The "Saturday Night Live" alum may be best known these days for being the father of rock singer Elle King and ruffling feathers. His set during a 2023 holiday party for Republican lawmakers was reportedly cut short because of raunchy jokes. But Schneider can also be a sharp, funny critic of liberals who often get a free pass on the comedy circuit. The politically incorrect slurs are baggage he doesn't need to bring onstage. (8 p.m. Fri., Mystic Lake Casino, 2400 Mystic Lake Blvd., Prior Lake. $25-$49,



'Radioactive Practice'

Choreographer Abby Zbikowski brings her rough, kinetic style that's part dance, part sport in this work by her company Abby Z and the New Utility. The piece is created in collaboration with Senegalese dance artist Momar Ndiaye and ties in everything from martial arts and synchronized swimming to contemporary dance forms and African dance vocabulary. With the audience onstage, Abby Z looks to upend assumptions with breakneck speed and a forceful skirting of boundaries. (8 p.m. Wed.-Sat., Walker Art Center, 725 Vineland Place, Mpls., $35, 612-375-7600,


'Noche de Gala XV'

Mexico Azteca made a big splash in the fall of 2023 with its Día de los Muertos-themed dance work that was at once theatrical, chilling and ebullient, shown as part of the now-closed Cowles Center's Fall Forward Festival. For its spring concert, the troupe performs "Noche de Gala XV: Fuerza y Tradición," honoring folk dance with storytelling, with an eye toward spectacle. Live music is by Ensamble Nimbe, a group from Veracruz, Mexico. (6:30 p.m. Sat., Richfield High School Auditorium, 7001 Harriet Av. S., Richfield, $35, 612-281-1398,



Paintings in sand

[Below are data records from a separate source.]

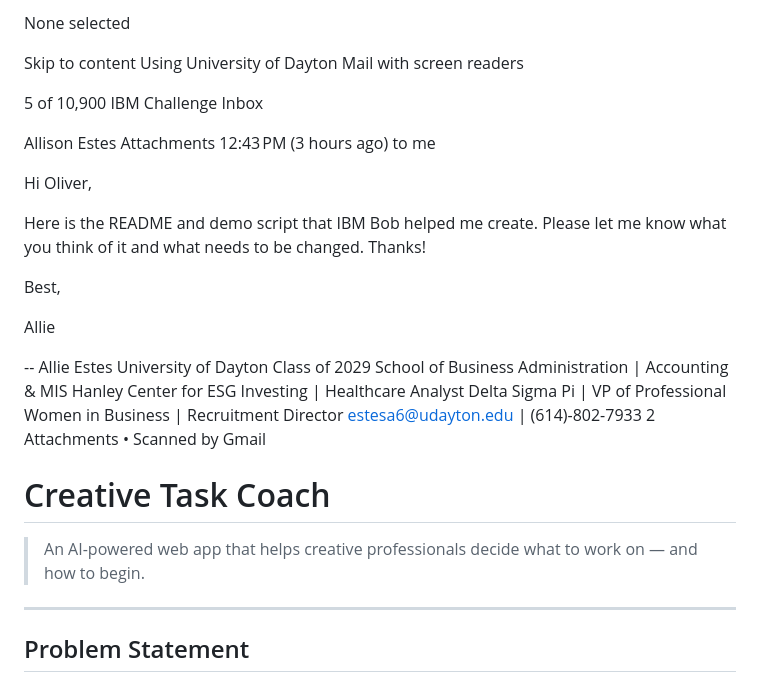
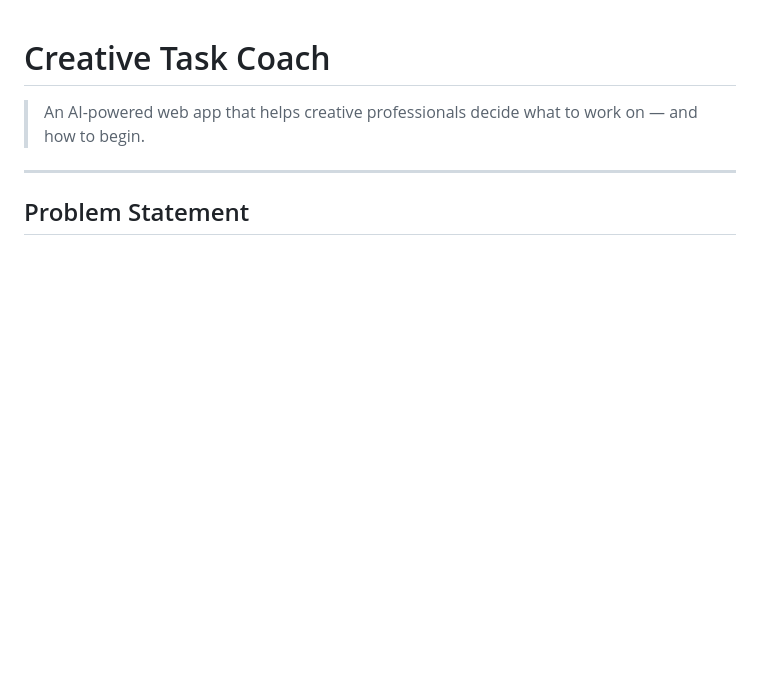
Before and after one commit to Oliver-T-Joseph/FlowState-AI, a Markdown page: README.md, the part around the change. Rendered like a GitHub page; blank space fills up the shorter version.

```diff
--- a/README.md
+++ b/README.md
@@ -1,38 +1,3 @@
-None selected
-
-Skip to content
-Using University of Dayton Mail with screen readers
-
-5 of 10,900
-IBM Challenge
-Inbox
-
-Allison Estes
-Attachments
-12:43 PM (3 hours ago)
-to me
-
-Hi Oliver,
-
-Here is the README and demo script that IBM Bob helped me create. Please let me know what you think of it and what needs to be changed. Thanks!
-
-Best,
-
-Allie
-
---
-Allie Estes
-University of Dayton Class of 2029
-School of Business Administration | Accounting & MIS
-Hanley Center for ESG Investing | Healthcare Analyst
-Delta Sigma Pi | VP of Professional
-Women in Business | Recruitment Director
-estesa6@udayton.edu | (614)-802-7933
- 2 Attachments
-  •  Scanned by Gmail
-
-
-
 # Creative Task Coach
 
 > An AI-powered web app that helps creative professionals decide what to work on — and how to begin.
```
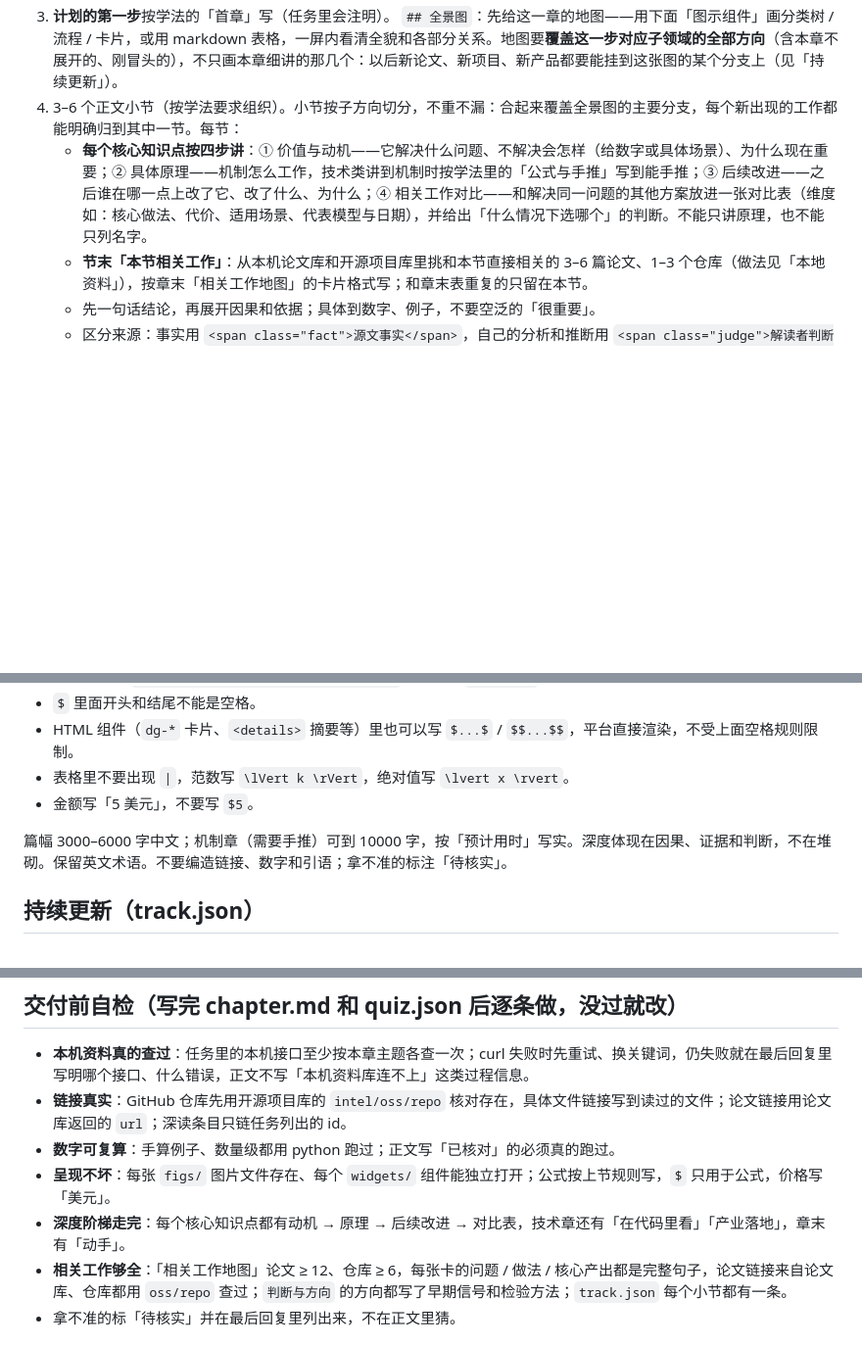
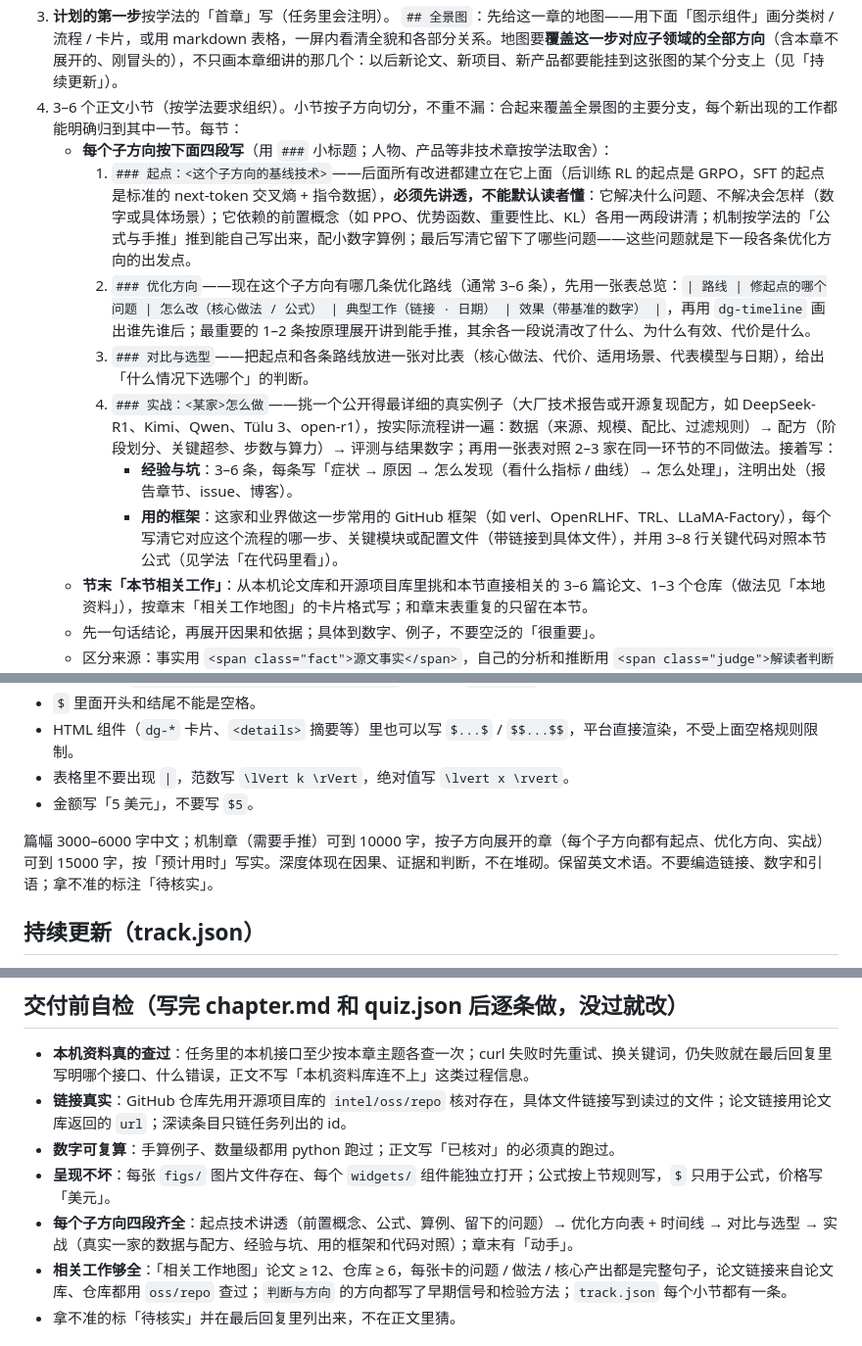
Before and after one commit to AIFeynman/self_startup, a Markdown page: skills/learn/chapter.md, 3 parts joined by grey strips. Shown at 98% size. Drawn GitHub-style; blank space fills up the shorter version.

Commit message:
docs(learn): 每个子方向按 起点讲透 → 优化方向 → 对比与选型 → 实战（真实配方、经验与坑、所用框架）组织
Co-Authored-By: Claude Opus 5.5 <noreply@anthropic.com>

```diff
--- a/skills/learn/chapter.md
+++ b/skills/learn/chapter.md
@@ -15,7 +15,13 @@
 3. **计划的第一步**按学法的「首章」写（任务里会注明）。
    `## 全景图`：先给这一章的地图——用下面「图示组件」画分类树 / 流程 / 卡片，或用 markdown 表格，一屏内看清全貌和各部分关系。地图要**覆盖这一步对应子领域的全部方向**（含本章不展开的、刚冒头的），不只画本章细讲的那几个：以后新论文、新项目、新产品都要能挂到这张图的某个分支上（见「持续更新」）。
 4. 3–6 个正文小节（按学法要求组织）。小节按子方向切分，不重不漏：合起来覆盖全景图的主要分支，每个新出现的工作都能明确归到其中一节。每节：
-   - **每个核心知识点按四步讲**：① 价值与动机——它解决什么问题、不解决会怎样（给数字或具体场景）、为什么现在重要；② 具体原理——机制怎么工作，技术类讲到机制时按学法里的「公式与手推」写到能手推；③ 后续改进——之后谁在哪一点上改了它、改了什么、为什么；④ 相关工作对比——和解决同一问题的其他方案放进一张对比表（维度如：核心做法、代价、适用场景、代表模型与日期），并给出「什么情况下选哪个」的判断。不能只讲原理，也不能只列名字。
+   - **每个子方向按下面四段写**（用 `###` 小标题；人物、产品等非技术章按学法取舍）：
+     1. `### 起点：<这个子方向的基线技术>`——后面所有改进都建立在它上面（后训练 RL 的起点是 GRPO，SFT 的起点是标准的 next-token 交叉熵 + 指令数据），**必须先讲透，不能默认读者懂**：它解决什么问题、不解决会怎样（数字或具体场景）；它依赖的前置概念（如 PPO、优势函数、重要性比、KL）各用一两段讲清；机制按学法的「公式与手推」推到能自己写出来，配小数字算例；最后写清它留下了哪些问题——这些问题就是下一段各条优化方向的出发点。
+     2. `### 优化方向`——现在这个子方向有哪几条优化路线（通常 3–6 条），先用一张表总览：`| 路线 | 修起点的哪个问题 | 怎么改（核心做法 / 公式） | 典型工作（链接 · 日期） | 效果（带基准的数字） |`，再用 `dg-timeline` 画出谁先谁后；最重要的 1–2 条按原理展开讲到能手推，其余各一段说清改了什么、为什么有效、代价是什么。
+     3. `### 对比与选型`——把起点和各条路线放进一张对比表（核心做法、代价、适用场景、代表模型与日期），给出「什么情况下选哪个」的判断。
+     4. `### 实战：<某家>怎么做`——挑一个公开得最详细的真实例子（大厂技术报告或开源复现配方，如 DeepSeek-R1、Kimi、Qwen、Tülu 3、open-r1），按实际流程讲一遍：数据（来源、规模、配比、过滤规则）→ 配方（阶段划分、关键超参、步数与算力）→ 评测与结果数字；再用一张表对照 2–3 家在同一环节的不同做法。接着写：
+        - **经验与坑**：3–6 条，每条写「症状 → 原因 → 怎么发现（看什么指标 / 曲线）→ 怎么处理」，注明出处（报告章节、issue、博客）。
+        - **用的框架**：这家和业界做这一步常用的 GitHub 框架（如 verl、OpenRLHF、TRL、LLaMA-Factory），每个写清它对应这个流程的哪一步、关键模块或配置文件（带链接到具体文件），并用 3–8 行关键代码对照本节公式（见学法「在代码里看」）。
    - **节末「本节相关工作」**：从本机论文库和开源项目库里挑和本节直接相关的 3–6 篇论文、1–3 个仓库（做法见「本地资料」），按章末「相关工作地图」的卡片格式写；和章末表重复的只留在本节。
    - 先一句话结论，再展开因果和依据；具体到数字、例子，不要空泛的「很重要」。
    - 区分来源：事实用 `<span class="fact">源文事实</span>`，自己的分析和推断用 `<span class="judge">解读者判断</span>` 标在段首。
@@ -143,7 +149,7 @@
 - 表格里不要出现 `|`，范数写 `\lVert k \rVert`，绝对值写 `\lvert x \rvert`。
 - 金额写「5 美元」，不要写 `$5`。
 
-篇幅 3000–6000 字中文；机制章（需要手推）可到 10000 字，按「预计用时」写实。深度体现在因果、证据和判断，不在堆砌。保留英文术语。不要编造链接、数字和引语；拿不准的标注「待核实」。
+篇幅 3000–6000 字中文；机制章（需要手推）可到 10000 字，按子方向展开的章（每个子方向都有起点、优化方向、实战）可到 15000 字，按「预计用时」写实。深度体现在因果、证据和判断，不在堆砌。保留英文术语。不要编造链接、数字和引语；拿不准的标注「待核实」。
 
 ## 持续更新（track.json）
 
@@ -167,7 +173,7 @@
 - **链接真实**：GitHub 仓库先用开源项目库的 `intel/oss/repo` 核对存在，具体文件链接写到读过的文件；论文链接用论文库返回的 `url`；深读条目只链任务列出的 id。
 - **数字可复算**：手算例子、数量级都用 python 跑过；正文写「已核对」的必须真的跑过。
 - **呈现不坏**：每张 `figs/` 图片文件存在、每个 `widgets/` 组件能独立打开；公式按上节规则写，`$` 只用于公式，价格写「美元」。
-- **深度阶梯走完**：每个核心知识点都有动机 → 原理 → 后续改进 → 对比表，技术章还有「在代码里看」「产业落地」，章末有「动手」。
+- **每个子方向四段齐全**：起点技术讲透（前置概念、公式、算例、留下的问题）→ 优化方向表 + 时间线 → 对比与选型 → 实战（真实一家的数据与配方、经验与坑、用的框架和代码对照）；章末有「动手」。
 - **相关工作够全**：「相关工作地图」论文 ≥ 12、仓库 ≥ 6，每张卡的问题 / 做法 / 核心产出都是完整句子，论文链接来自论文库、仓库都用 `oss/repo` 查过；`判断与方向` 的方向都写了早期信号和检验方法；`track.json` 每个小节都有一条。
 - 拿不准的标「待核实」并在最后回复里列出来，不在正文里猜。
 
```
Also changed, not shown: 1 other file.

Artist Stephanie Lindquist, who is of Liberian ancestry, traveled to Mondema, a village in Sierra Leone, spending time with residents, building relationships and engaging with farming and cooking. Upon her return, she brought back various soils from locations including a local mine, preschool, swamp and construction site, and used that sand to gracefully paint various portraits of people and places. The name of the show, "Ndomi Domi," refers to the Mende language words for "floor" and "story." Ends June 15. (Noon-5 p.m. Wed.-Sat., Dreamsong Gallery, 1237 NE. 4th St., Mpls., free,


Last chance: 'The New Eagle Saloon'

This is the last week to experience artist Sadie Barnette's re-creation of her father's '90s-era San Francisco-based Black gay bar, which becomes a functional "Black gay bar for everyone," according to the artist, on Thursday from 6-9 p.m. This last party is aptly titled "The End Is Queer" but is in the spirit of looking ahead to radical queer futures, and continuing to celebrate Black queer life. Alcoholic and nonalcoholic drinks mixed by local bartender collective Mama San available for a fee. Ends May 19. (Exhibition open 10 a.m.-9 p.m., bar open 6-9 p.m., Walker Art Center, 725 Vineland Place, Mpls., free entry on Thursdays, charge for drinks, 612-375-7600 or




The Minnesota Comic Book Association presents Minnesota's largest convention that pays homage to comic book creators and vendors. Fans of anime, comics and cosplay can meet creators and shop among vendors. Throughout the day there will be entertainment, food trucks, panel discussions on Minnesota comics history and cosplay and a live charity art auction. (10 a.m.-5 p.m. Sat., $10, ages 9 and under free, M Health Fairview Sports Center, 4125 Radio Drive, Woodbury,



Some of the elements of "Bazzar," Cirque du Soleil's latest show to come to Minnesota, are standard. Performers play with and breathe fire. Acrobats leap and balance on poles. But it's the combination of these elements, conducted by a maestro in what is envisioned as a chaotic marketplace, that differentiates this music-infused show. It's about imaginative entertainment and order from chaos at a time when so many are unsettled. (Previews at 7 p.m. Sat.; 1 & 4:30 p.m. Sun.; 7:30 p.m. May 22. Run ends June 16. Under the Big Top at the Mall of America — North Parking Lot, Bloomington. $25-$159,